It also applies when we are in what certainly feels to be a more high stakes pickle of wanting our writerly testaments to succeed. Once we pour the best we have to offer in the moment into our manuscripts and send them out, what happens next is out of our control.
And that is the truth no matter if we are sending pages to our critique group, submitting a manuscript for publication, or even when we get a book published.
Even though I knew I probably hadn’t captured Madame Leyssieux’s cell phone number correctly, I went with hopeful bravado as my next course of action. I took my best guess at the number, made a call, clearly got the wrong number, and hung up quickly.
But as it turned out, I had called the one monsieur in the south of France who was so irate at being misdialed that he called me back and proceeded to huff and Frenchly puff his outrage. Sheesh.
Not wanting to invite the potential wrath of another French person, I had to come up with a new strategy. Either that or be stuck in my apartment forever.
The strategy I went with? Call for help. Not the screaming out the window kind. Though what a delightful "ridiculous American in the south of France" scene that would have made.

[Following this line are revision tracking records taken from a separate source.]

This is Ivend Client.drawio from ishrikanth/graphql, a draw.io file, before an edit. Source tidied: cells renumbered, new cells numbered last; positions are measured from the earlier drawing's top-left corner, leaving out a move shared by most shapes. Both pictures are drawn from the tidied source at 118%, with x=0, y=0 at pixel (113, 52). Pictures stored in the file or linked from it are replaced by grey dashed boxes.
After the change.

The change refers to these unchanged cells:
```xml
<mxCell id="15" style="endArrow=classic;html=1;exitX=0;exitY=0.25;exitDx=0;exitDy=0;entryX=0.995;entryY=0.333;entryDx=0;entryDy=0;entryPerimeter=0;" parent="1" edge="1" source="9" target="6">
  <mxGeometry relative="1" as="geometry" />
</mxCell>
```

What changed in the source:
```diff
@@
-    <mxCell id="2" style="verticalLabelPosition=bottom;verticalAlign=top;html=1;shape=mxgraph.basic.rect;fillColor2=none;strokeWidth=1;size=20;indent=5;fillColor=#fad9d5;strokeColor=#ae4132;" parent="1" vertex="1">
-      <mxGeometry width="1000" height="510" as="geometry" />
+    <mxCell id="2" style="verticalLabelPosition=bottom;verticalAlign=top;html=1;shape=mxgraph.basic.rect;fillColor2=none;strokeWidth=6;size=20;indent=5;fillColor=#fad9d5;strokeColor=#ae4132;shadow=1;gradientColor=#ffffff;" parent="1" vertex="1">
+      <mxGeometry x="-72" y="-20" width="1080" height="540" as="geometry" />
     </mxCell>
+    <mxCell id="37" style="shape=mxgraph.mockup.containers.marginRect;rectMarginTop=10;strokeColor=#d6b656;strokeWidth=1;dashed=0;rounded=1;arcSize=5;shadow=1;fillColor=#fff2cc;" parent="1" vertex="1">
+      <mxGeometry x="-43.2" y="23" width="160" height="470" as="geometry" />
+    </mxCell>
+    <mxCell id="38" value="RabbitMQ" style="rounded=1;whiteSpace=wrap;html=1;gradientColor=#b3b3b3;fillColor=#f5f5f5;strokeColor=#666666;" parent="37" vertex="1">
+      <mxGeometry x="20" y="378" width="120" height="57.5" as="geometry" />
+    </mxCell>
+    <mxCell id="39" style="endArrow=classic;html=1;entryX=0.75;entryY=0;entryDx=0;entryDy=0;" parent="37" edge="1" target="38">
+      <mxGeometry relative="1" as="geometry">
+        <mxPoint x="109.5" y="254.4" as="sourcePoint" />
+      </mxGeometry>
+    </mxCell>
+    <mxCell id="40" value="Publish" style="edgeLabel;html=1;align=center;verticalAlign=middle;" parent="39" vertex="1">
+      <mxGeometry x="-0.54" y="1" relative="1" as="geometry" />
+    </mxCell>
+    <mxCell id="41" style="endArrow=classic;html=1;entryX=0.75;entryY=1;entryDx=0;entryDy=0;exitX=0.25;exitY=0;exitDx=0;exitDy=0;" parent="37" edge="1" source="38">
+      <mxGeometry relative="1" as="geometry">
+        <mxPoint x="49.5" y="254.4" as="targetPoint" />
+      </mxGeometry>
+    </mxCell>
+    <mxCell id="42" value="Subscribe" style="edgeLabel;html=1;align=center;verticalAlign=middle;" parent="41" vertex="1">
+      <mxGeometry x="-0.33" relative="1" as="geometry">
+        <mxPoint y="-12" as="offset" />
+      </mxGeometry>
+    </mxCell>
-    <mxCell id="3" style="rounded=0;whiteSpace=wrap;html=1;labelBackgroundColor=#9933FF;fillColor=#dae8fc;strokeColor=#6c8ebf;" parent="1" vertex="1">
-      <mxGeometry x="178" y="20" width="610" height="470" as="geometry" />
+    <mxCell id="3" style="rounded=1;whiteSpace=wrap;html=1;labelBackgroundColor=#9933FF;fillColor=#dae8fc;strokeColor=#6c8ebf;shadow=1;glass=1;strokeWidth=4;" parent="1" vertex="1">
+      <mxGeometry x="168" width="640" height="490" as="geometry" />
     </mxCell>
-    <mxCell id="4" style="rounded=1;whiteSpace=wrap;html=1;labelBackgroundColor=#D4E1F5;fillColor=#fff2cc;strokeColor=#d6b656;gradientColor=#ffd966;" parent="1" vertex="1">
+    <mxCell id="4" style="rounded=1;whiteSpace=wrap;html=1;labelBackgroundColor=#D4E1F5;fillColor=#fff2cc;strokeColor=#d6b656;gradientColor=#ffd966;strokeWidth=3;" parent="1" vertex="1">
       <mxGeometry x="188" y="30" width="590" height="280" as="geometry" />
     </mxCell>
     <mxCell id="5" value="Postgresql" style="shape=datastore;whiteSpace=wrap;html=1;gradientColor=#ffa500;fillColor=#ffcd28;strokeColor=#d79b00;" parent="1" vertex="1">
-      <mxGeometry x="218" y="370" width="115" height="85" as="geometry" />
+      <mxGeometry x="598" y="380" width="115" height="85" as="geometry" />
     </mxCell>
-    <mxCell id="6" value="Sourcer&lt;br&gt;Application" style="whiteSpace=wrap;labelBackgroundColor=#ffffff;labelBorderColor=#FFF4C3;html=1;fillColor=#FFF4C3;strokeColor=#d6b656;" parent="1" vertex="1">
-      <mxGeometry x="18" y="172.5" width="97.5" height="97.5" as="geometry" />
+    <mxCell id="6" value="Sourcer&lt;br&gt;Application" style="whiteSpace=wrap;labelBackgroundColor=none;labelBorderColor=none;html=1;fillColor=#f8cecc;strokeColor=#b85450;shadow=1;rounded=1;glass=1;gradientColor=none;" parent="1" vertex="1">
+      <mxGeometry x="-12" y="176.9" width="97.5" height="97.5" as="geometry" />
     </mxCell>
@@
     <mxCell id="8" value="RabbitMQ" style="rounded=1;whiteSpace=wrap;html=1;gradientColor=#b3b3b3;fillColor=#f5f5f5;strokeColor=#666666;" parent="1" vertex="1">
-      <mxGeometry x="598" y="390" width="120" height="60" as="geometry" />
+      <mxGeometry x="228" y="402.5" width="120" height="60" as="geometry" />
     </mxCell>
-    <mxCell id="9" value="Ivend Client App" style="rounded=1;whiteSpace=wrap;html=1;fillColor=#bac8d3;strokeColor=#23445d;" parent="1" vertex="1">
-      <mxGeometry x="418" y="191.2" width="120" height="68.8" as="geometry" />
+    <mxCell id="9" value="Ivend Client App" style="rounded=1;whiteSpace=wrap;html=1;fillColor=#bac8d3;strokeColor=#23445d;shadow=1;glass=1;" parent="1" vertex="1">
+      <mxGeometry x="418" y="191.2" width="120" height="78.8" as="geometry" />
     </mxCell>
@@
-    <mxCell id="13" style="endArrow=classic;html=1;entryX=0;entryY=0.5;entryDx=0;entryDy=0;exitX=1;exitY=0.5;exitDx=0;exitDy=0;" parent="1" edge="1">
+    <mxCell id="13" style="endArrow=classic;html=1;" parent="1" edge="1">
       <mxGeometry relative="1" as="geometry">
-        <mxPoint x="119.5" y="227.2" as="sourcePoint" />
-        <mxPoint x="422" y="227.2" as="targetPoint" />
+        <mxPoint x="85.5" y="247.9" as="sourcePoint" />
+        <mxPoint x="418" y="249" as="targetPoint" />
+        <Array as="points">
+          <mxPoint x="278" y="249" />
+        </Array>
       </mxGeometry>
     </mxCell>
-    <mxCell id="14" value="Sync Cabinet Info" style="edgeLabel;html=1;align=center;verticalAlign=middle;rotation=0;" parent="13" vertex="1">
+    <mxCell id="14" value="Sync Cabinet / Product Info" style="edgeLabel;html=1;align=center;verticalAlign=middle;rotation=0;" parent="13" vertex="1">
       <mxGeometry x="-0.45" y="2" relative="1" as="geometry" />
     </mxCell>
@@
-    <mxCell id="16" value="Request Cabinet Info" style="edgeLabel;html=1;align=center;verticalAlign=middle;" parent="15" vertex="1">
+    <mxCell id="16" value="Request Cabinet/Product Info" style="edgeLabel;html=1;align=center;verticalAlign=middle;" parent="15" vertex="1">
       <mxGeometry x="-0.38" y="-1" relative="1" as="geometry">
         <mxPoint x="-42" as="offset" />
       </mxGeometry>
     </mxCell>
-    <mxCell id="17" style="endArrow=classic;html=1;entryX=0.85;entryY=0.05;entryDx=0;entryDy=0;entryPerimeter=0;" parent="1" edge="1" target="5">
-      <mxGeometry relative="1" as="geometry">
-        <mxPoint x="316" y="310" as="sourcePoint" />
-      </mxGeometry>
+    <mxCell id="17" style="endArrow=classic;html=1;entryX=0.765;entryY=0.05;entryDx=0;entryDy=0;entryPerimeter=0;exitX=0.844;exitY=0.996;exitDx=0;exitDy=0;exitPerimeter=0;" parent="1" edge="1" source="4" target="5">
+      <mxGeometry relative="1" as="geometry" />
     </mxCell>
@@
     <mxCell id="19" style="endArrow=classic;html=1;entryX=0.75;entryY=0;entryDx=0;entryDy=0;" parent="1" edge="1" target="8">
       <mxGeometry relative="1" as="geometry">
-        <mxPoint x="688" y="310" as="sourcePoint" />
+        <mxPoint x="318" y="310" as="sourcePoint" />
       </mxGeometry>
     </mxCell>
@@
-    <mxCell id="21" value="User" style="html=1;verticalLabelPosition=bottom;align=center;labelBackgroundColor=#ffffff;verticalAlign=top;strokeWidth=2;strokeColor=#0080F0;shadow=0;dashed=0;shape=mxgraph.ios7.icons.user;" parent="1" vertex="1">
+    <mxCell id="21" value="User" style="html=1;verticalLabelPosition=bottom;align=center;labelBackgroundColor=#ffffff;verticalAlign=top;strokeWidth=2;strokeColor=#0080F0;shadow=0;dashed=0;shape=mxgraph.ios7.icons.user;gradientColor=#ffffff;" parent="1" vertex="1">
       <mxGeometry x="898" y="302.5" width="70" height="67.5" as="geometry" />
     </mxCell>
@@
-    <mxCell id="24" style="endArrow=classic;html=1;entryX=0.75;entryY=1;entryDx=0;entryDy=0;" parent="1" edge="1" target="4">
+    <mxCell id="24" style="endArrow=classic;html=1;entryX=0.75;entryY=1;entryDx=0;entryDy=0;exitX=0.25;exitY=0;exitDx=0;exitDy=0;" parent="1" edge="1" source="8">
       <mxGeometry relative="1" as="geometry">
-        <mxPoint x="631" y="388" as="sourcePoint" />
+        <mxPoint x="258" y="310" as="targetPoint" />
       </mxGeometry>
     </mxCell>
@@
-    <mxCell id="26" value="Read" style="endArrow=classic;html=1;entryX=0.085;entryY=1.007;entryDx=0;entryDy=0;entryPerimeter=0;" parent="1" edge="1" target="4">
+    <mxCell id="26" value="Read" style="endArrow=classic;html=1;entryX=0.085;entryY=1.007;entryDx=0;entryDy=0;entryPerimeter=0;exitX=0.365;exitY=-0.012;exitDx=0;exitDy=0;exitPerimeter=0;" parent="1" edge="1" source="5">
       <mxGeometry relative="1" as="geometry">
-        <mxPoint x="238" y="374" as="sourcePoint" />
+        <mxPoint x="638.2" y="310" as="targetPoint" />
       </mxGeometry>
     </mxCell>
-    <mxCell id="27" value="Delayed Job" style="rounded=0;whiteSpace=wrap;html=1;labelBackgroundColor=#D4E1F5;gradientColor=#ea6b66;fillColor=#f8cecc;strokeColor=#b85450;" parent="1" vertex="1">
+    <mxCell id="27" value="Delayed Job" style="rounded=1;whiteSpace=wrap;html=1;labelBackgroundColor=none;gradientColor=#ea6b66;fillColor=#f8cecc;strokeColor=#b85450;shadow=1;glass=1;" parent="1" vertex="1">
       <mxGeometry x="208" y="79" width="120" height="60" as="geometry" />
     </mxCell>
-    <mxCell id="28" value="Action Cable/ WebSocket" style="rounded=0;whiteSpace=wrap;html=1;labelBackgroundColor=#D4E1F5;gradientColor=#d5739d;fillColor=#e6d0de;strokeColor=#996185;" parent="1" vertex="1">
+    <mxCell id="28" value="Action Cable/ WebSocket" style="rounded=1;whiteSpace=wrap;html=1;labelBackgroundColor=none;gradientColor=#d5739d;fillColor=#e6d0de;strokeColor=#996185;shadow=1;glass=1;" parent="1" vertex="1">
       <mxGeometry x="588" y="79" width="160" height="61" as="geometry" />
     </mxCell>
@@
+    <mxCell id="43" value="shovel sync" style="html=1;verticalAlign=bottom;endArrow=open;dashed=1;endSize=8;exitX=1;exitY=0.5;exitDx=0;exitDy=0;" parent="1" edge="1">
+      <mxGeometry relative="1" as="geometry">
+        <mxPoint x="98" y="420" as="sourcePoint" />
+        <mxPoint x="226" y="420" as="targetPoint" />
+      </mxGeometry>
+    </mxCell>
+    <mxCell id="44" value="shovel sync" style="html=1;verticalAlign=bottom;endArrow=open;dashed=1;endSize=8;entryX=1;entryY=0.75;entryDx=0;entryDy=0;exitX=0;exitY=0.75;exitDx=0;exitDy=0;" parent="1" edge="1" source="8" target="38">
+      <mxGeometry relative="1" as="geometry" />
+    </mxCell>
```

No, my call for help was a call to a friend in America who spoke both fluent French and English. Four international calls later, Madame was on her way back to my apartment with the missing keys.
This whole not getting to pick, to control, our particular ray can be a bit unnerving. Sure, when the ray aligns with what we are hoping for we get to celebrate. Wahooo!
But when things don’t go our way (be they in charming or devastating ways) we have to choose. Are we going to get stuck in Why Me? mode, or our we going to say, “Okay, ray, thanks for the challenge. Let me show you what I’ve got!”
It won’t always be easy. And, of course, it’s important to allow the full range of our feelings to flow when the challenging ray bits hit. Even, no especially, the gnarly woe-is-me ones. But after that, when we choose to respond with courage and a dollop of chutzpah to the tough bits, that is when we will experience growth and transformation.
Which means, paradoxically, our lack of control over the ray invites us to up our control competence. Take me as a case in point. Despite all those unchecked publishing deal boxes, I’m still here writing. Getting better skills. Developing stronger story chops. Cultivating serious staying power.
And, if you are here reading this, I know you are doing the same, regardless of what your ray has been up to. Good on you!
In the end, the ray—and our lack of control over it—is what makes the adventure an adventure. The particulars of our ray give oomph and possibility to our testaments. I mean, come on, would I have remembered that specific day in Provence had Madame Leyssieux not absconded with my keys? Absolutely not.
And with no story remembered, I would have had no tale to testify to you today. No way to weave together these thoughts of the eye and the ray. So let this be my particular testament to you today:
There is magic to be found in your ray. Go make that magic.
The Goodjelly Prompts of the Week